Immigration policy remains a significant focus of Congress. For decades, some U.S. politicians have focused on closing the U.S.-Mexico border to try to stop the northward flow of migrant workers. But little focus has been given to the “supply side” of a surge in immigration into the United States by people from Latin America: U.S. trade policies that have caused massive displacement of small farmers in Mexico and other Latin American countries. Indeed, many policymakers most focused on “closing” the U.S. border were the very same ones who supported U.S. trade policies that have caused the economic crises that destroyed livelihoods and devastated communities throughout Latin America – creating powerful incentives for people desperate for new livelihoods to migrate in the first place.

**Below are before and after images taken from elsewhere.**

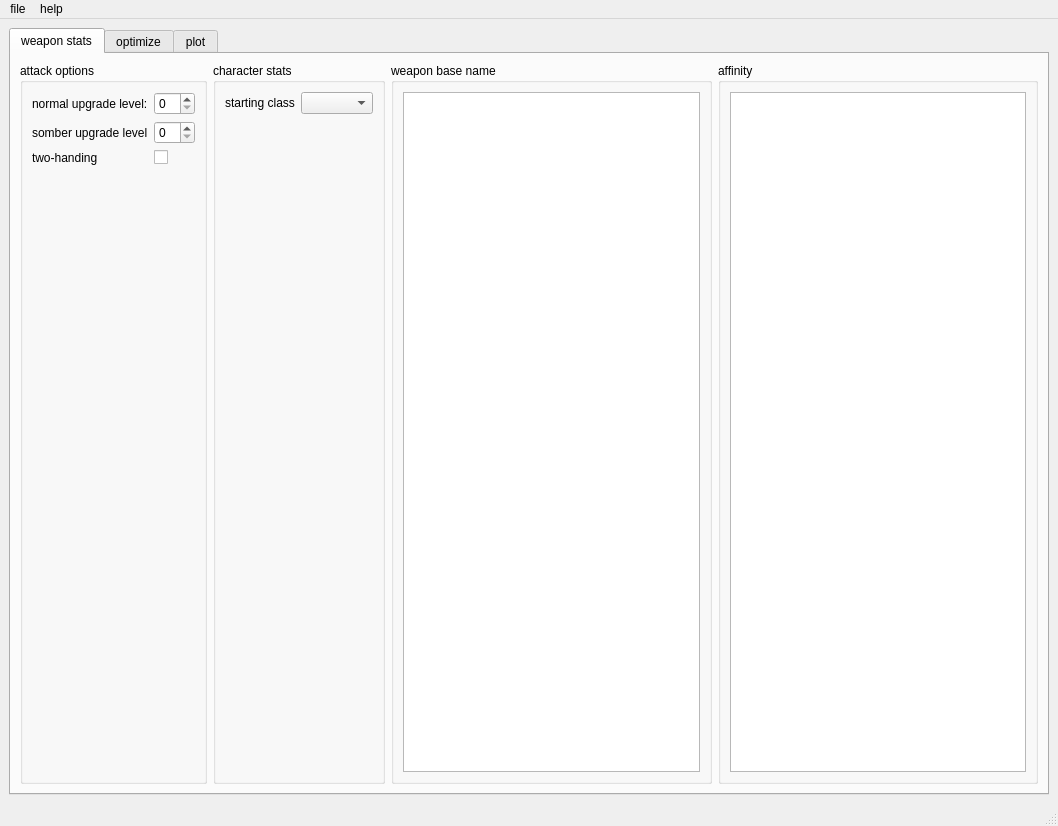
First picture: the form in app/main_window.ui, repository hanslhansl/elden-ring-damage-optimizer, before the edit.
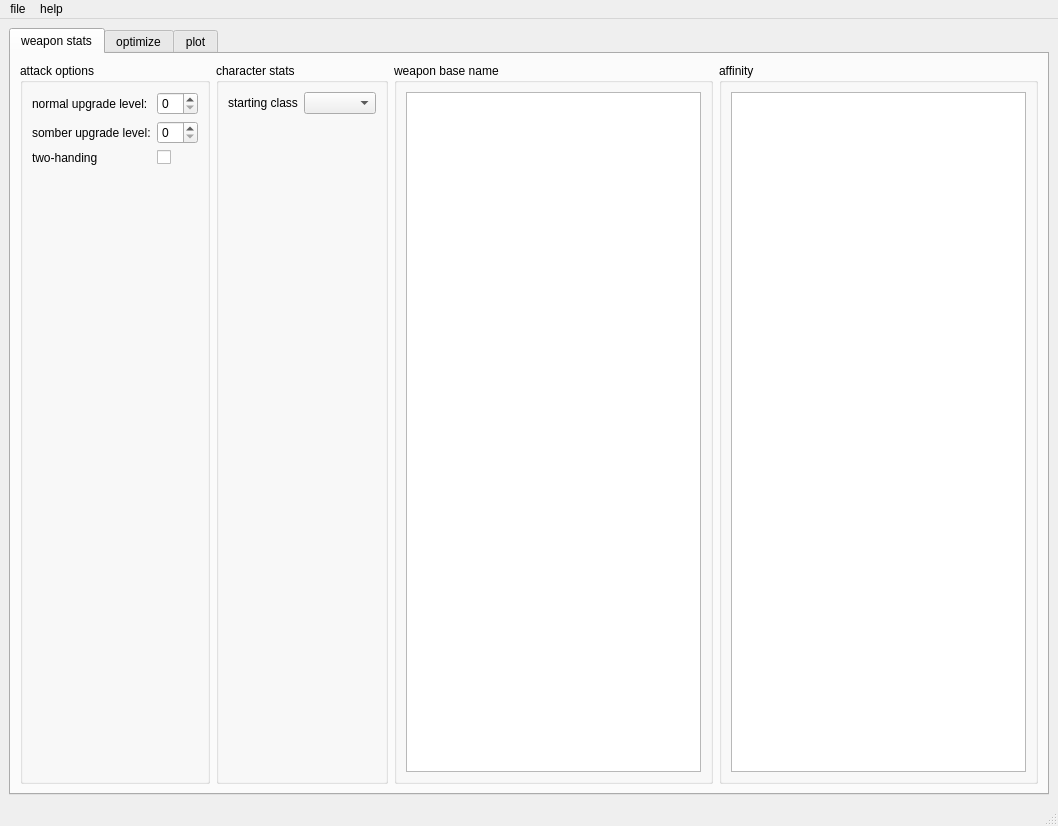
Second picture: the form after the edit.

What changed in the file:
```diff
--- a/app/main_window.ui
+++ b/app/main_window.ui
@@ -43,7 +43,7 @@
              <item row="1" column="0">
               <widget class="QLabel" name="label_4">
                <property name="text">
-                <string>somber upgrade level</string>
+                <string>somber upgrade level:</string>
                </property>
               </widget>
              </item>
```
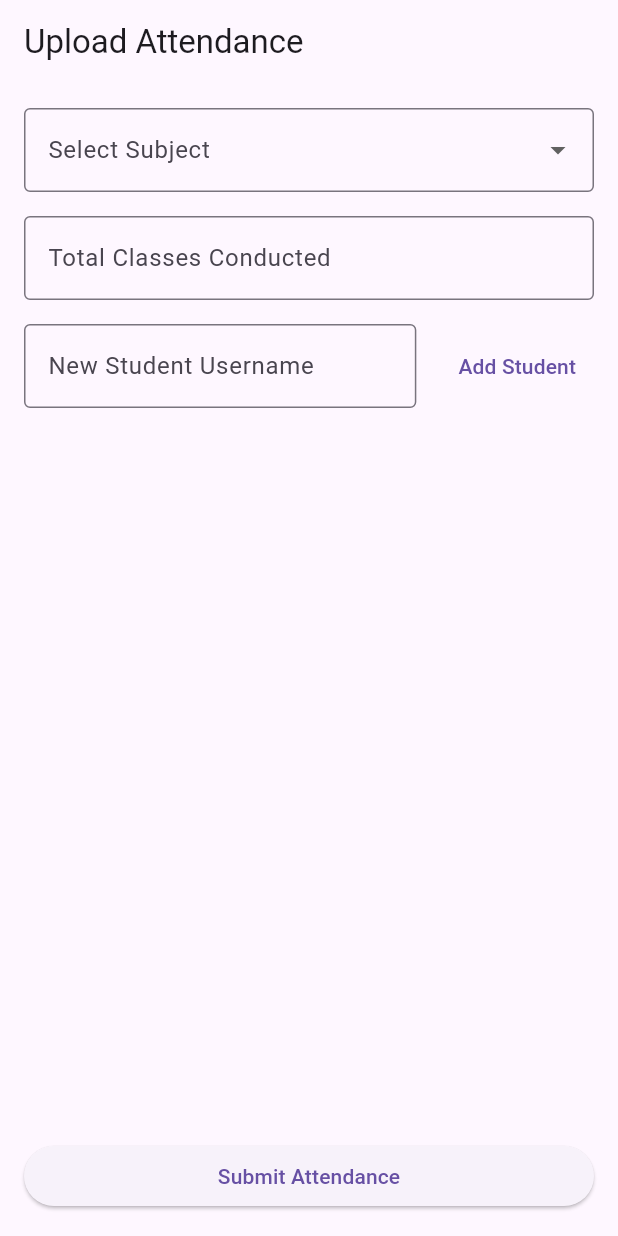
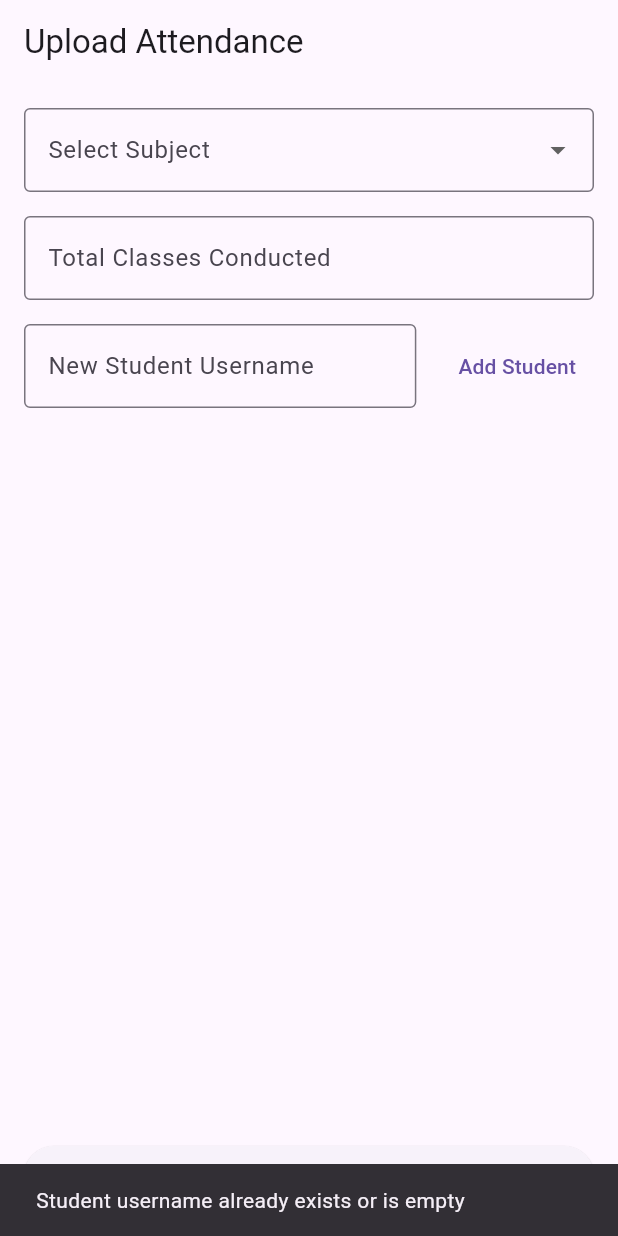
Before and after one commit to sharath453/Leave_and_Attendance_management_Application, a Flutter app: the UploadAttendancePage screen opened directly, after a tap on "Add Student", on a phone screen of 412 x 824 dp. Run offline on Flutter 3.47's test engine with Material 3 defaults, Android fonts, the phone set to English and light mode, and no system bars; our stand-ins replace file_picker; network calls fail.

Commit message:
attendance

```diff
--- a/lib/screens/faculty/upload_attendance.dart
+++ b/lib/screens/faculty/upload_attendance.dart
@@ -28,11 +28,29 @@ class _UploadAttendancePageState extends State<UploadAttendancePage> {
       });
     } catch (e) {
       print('Error fetching usernames: $e');
+      // Handle error gracefully, e.g., show a dialog to the user
     }
   }
 
   void submitAttendance() async {
     try {
+      if (selectedSubject == null) {
+        ScaffoldMessenger.of(context).showSnackBar(
+          SnackBar(content: Text('Please select a subject')),
+        );
+        return;
+      }
+
+      // Validate totalClassesConducted
+      if (totalClassesConducted <= 0) {
+        ScaffoldMessenger.of(context).showSnackBar(
+          SnackBar(
+              content:
+                  Text('Total classes conducted should be greater than zero')),
+        );
+        return;
+      }
+
       for (int i = 0; i < usernames.length; i++) {
         String username = usernames[i];
         int attendedClasses = attendanceMap[username] ?? 0;
@@ -52,15 +70,30 @@ class _UploadAttendancePageState extends State<UploadAttendancePage> {
     }
   }
 
-  void addNewStudent() {
+  void addNewStudent() async {
     String newStudentUsername = newStudentController.text.trim();
     if (newStudentUsername.isNotEmpty &&
         !usernames.contains(newStudentUsername)) {
-      setState(() {
-        usernames.add(newStudentUsername);
-        attendanceMap[newStudentUsername] = 0; // Initialize attendance count
-      });
-      newStudentController.clear(); // Clear the text field after adding
+      try {
+        await apiService.addStudent(newStudentUsername);
+        setState(() {
+          usernames.add(newStudentUsername);
+          attendanceMap[newStudentUsername] = 0; // Initialize attendance count
+        });
+        ScaffoldMessenger.of(context).showSnackBar(
+          SnackBar(content: Text('Student added successfully')),
+        );
+        newStudentController.clear(); // Clear the text field after adding
+      } catch (e) {
+        print('Error adding student: $e');
+        ScaffoldMessenger.of(context).showSnackBar(
+          SnackBar(content: Text('Failed to add student')),
+        );
+      }
+    } else {
+      ScaffoldMessenger.of(context).showSnackBar(
+        SnackBar(content: Text('Student username already exists or is empty')),
+      );
     }
   }
 
@@ -112,7 +145,7 @@ class _UploadAttendancePageState extends State<UploadAttendancePage> {
               keyboardType: TextInputType.number,
               onChanged: (value) {
                 setState(() {
-                  totalClassesConducted = int.parse(value);
+                  totalClassesConducted = int.tryParse(value) ?? 0;
                 });
               },
             ),
@@ -150,7 +183,7 @@ class _UploadAttendancePageState extends State<UploadAttendancePage> {
                       keyboardType: TextInputType.number,
                       onChanged: (value) {
                         setState(() {
-                          attendanceMap[username] = int.parse(value);
+                          attendanceMap[username] = int.tryParse(value) ?? 0;
                         });
                       },
                     ),
--- a/lib/services/api_service.dart
+++ b/lib/services/api_service.dart
@@ -246,6 +246,21 @@ class ApiService {
     }
   }
 
+  Future<void> addStudent(String username) async {
+    try {
+      final response = await http.post(
+        Uri.parse('$baseUrl/get_students.php'),
+        headers: <String, String>{'Content-Type': 'application/json'},
+        body: jsonEncode(<String, dynamic>{'username': username}),
+      );
+      if (response.statusCode != 200) {
+        throw Exception('Failed to add student: ${response.reasonPhrase}');
+      }
+    } catch (e) {
+      throw Exception('Failed to add student: $e');
+    }
+  }
+
   Future<void> markLeaveAsApproved(int leaveId) async {
     try {
       final response = await http.post(
```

The North American Free Trade Agreement (NAFTA) was negotiated by the George H.W. Bush administration between the United States, Mexico, and Canada and passed by the Bill Clinton administration. More than two decades of NAFTA have devastated Mexico’s rural economy, eroded economic opportunities for decent manufacturing jobs and destroyed many small and medium-sized businesses in Mexico. NAFTA, which benefited only the narrow corporate special interests who designed and pushed it, generated enormous pressures for workingage Mexicans to attempt the dangerous journey to the United States. In NAFTA’s first seven years, Mexican immigration to the United States more than doubled, surging 108 percent.
The George W. Bush administration then negotiated an expansion of the failed NAFTA model to six Central American nations via the controversial Central America Free Trade Agreement (CAFTA). CAFTA proponents promised that the deal would reduce gang and drug-related violence in Central America, diminishing the flow of immigrants from the region to the United States. But the opposite has happened – gang and drug-related violence in Central America has reached record highs and immigration from the region has surged, as dramatically demonstrated by the waves of unaccompanied Central American children arriving at the U.S. southern border. Economic instability – exacerbated by CAFTA – has fed the region’s increase in violence and forced migration. Under CAFTA, family farmers in El Salvador, Guatemala and Honduras have been displaced, while the economies have become dependent on short-lived apparel assembly jobs – many of which have already vanished.